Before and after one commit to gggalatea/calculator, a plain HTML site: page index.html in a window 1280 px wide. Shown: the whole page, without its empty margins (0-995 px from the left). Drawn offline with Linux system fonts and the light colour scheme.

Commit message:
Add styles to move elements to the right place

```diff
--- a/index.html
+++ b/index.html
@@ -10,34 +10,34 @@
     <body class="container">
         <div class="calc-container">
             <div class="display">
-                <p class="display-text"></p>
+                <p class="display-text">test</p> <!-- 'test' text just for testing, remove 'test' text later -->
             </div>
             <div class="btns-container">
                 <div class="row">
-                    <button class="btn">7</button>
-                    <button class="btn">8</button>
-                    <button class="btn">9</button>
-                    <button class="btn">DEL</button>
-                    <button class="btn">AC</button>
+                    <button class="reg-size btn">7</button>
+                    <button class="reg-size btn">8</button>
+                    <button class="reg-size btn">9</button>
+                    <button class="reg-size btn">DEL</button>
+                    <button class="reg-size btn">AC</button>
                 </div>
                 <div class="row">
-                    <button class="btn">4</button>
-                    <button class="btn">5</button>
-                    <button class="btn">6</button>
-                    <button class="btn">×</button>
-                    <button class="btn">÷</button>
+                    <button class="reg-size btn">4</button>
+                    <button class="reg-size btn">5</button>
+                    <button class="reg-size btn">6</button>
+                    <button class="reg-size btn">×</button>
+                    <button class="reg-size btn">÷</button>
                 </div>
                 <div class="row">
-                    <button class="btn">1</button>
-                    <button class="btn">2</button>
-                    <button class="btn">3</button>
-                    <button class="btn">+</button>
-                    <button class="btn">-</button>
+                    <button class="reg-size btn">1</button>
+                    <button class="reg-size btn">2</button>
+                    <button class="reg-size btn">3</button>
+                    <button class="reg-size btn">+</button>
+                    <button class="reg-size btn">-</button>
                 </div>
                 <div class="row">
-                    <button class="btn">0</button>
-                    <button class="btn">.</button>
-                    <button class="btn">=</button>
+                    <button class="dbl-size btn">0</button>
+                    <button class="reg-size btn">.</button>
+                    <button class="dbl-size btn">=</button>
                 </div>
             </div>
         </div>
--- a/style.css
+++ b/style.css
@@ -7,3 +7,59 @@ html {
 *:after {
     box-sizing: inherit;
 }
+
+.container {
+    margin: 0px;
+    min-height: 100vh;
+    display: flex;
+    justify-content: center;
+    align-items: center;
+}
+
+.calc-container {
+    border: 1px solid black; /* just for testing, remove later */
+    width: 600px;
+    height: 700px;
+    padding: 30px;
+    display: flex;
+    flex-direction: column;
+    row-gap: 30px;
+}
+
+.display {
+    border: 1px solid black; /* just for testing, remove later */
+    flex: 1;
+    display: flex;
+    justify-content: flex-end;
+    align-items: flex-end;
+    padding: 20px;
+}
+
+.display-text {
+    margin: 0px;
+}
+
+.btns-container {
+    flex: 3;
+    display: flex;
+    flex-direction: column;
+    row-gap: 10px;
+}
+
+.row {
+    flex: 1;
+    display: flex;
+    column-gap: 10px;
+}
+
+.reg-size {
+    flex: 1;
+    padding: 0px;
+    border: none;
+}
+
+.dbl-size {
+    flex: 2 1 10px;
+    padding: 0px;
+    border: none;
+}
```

### WHAT IS BEING ASKED
Make an exact copy of all the lines above.

### SOLVED EXERCISE
Before and after one commit to gggalatea/calculator, a plain HTML site: page index.html in a window 1280 px wide. Shown: the whole page, without its empty margins (0-995 px from the left). Drawn offline with Linux system fonts and the light colour scheme.

Commit message:
Add styles to move elements to the right place

```diff
--- a/index.html
+++ b/index.html
@@ -10,34 +10,34 @@
     <body class="container">
         <div class="calc-container">
             <div class="display">
-                <p class="display-text"></p>
+                <p class="display-text">test</p> <!-- 'test' text just for testing, remove 'test' text later -->
             </div>
             <div class="btns-container">
                 <div class="row">
-                    <button class="btn">7</button>
-                    <button class="btn">8</button>
-                    <button class="btn">9</button>
-                    <button class="btn">DEL</button>
-                    <button class="btn">AC</button>
+                    <button class="reg-size btn">7</button>
+                    <button class="reg-size btn">8</button>
+                    <button class="reg-size btn">9</button>
+                    <button class="reg-size btn">DEL</button>
+                    <button class="reg-size btn">AC</button>
                 </div>
                 <div class="row">
-                    <button class="btn">4</button>
-                    <button class="btn">5</button>
-                    <button class="btn">6</button>
-                    <button class="btn">×</button>
-                    <button class="btn">÷</button>
+                    <button class="reg-size btn">4</button>
+                    <button class="reg-size btn">5</button>
+                    <button class="reg-size btn">6</button>
+                    <button class="reg-size btn">×</button>
+                    <button class="reg-size btn">÷</button>
                 </div>
                 <div class="row">
-                    <button class="btn">1</button>
-                    <button class="btn">2</button>
-                    <button class="btn">3</button>
-                    <button class="btn">+</button>
-                    <button class="btn">-</button>
+                    <button class="reg-size btn">1</button>
+                    <button class="reg-size btn">2</button>
+                    <button class="reg-size btn">3</button>
+                    <button class="reg-size btn">+</button>
+                    <button class="reg-size btn">-</button>
                 </div>
                 <div class="row">
-                    <button class="btn">0</button>
-                    <button class="btn">.</button>
-                    <button class="btn">=</button>
+                    <button class="dbl-size btn">0</button>
+                    <button class="reg-size btn">.</button>
+                    <button class="dbl-size btn">=</button>
                 </div>
             </div>
         </div>
--- a/style.css
+++ b/style.css
@@ -7,3 +7,59 @@ html {
 *:after {
     box-sizing: inherit;
 }
+
+.container {
+    margin: 0px;
+    min-height: 100vh;
+    display: flex;
+    justify-content: center;
+    align-items: center;
+}
+
+.calc-container {
+    border: 1px solid black; /* just for testing, remove later */
+    width: 600px;
+    height: 700px;
+    padding: 30px;
+    display: flex;
+    flex-direction: column;
+    row-gap: 30px;
+}
+
+.display {
+    border: 1px solid black; /* just for testing, remove later */
+    flex: 1;
+    display: flex;
+    justify-content: flex-end;
+    align-items: flex-end;
+    padding: 20px;
+}
+
+.display-text {
+    margin: 0px;
+}
+
+.btns-container {
+    flex: 3;
+    display: flex;
+    flex-direction: column;
+    row-gap: 10px;
+}
+
+.row {
+    flex: 1;
+    display: flex;
+    column-gap: 10px;
+}
+
+.reg-size {
+    flex: 1;
+    padding: 0px;
+    border: none;
+}
+
+.dbl-size {
+    flex: 2 1 10px;
+    padding: 0px;
+    border: none;
+}
```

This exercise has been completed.